Task description
Working through the lines below, return each one that holds "Manager".

────────────────────

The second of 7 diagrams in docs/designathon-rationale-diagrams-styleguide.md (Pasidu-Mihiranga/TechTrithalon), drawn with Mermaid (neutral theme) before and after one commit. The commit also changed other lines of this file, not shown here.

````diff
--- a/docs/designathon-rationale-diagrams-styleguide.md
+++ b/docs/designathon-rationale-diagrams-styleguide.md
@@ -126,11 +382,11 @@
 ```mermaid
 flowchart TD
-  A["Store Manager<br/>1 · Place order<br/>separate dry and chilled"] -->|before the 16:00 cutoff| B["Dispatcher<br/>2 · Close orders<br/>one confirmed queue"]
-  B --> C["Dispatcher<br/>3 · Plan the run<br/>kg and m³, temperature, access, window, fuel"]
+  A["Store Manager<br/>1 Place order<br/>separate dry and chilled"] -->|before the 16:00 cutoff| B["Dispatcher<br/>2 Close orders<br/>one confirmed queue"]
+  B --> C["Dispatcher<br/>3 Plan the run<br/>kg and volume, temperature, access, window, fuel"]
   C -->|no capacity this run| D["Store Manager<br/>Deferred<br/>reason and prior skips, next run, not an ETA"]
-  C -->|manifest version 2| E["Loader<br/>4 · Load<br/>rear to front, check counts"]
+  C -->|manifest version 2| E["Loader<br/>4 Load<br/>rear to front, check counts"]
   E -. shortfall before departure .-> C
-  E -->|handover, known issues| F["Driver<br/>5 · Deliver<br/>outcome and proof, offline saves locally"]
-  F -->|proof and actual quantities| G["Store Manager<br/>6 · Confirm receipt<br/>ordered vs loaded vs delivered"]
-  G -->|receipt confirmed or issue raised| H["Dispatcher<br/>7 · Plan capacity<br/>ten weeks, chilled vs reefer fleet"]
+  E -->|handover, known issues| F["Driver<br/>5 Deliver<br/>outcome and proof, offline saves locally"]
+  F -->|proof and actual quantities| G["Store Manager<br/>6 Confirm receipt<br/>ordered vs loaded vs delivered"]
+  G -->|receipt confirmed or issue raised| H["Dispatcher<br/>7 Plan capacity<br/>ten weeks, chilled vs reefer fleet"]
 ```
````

────────────────────

Exercise output
-  A["Store Manager<br/>1 · Place order<br/>separate dry and chilled"] -->|before the 16:00 cutoff| B["Dispatcher<br/>2 · Close orders<br/>one confirmed queue"]
+  A["Store Manager<br/>1 Place order<br/>separate dry and chilled"] -->|before the 16:00 cutoff| B["Dispatcher<br/>2 Close orders<br/>one confirmed queue"]
   C -->|no capacity this run| D["Store Manager<br/>Deferred<br/>reason and prior skips, next run, not an ETA"]
-  F -->|proof and actual quantities| G["Store Manager<br/>6 · Confirm receipt<br/>ordered vs loaded vs delivered"]
+  F -->|proof and actual quantities| G["Store Manager<br/>6 Confirm receipt<br/>ordered vs loaded vs delivered"]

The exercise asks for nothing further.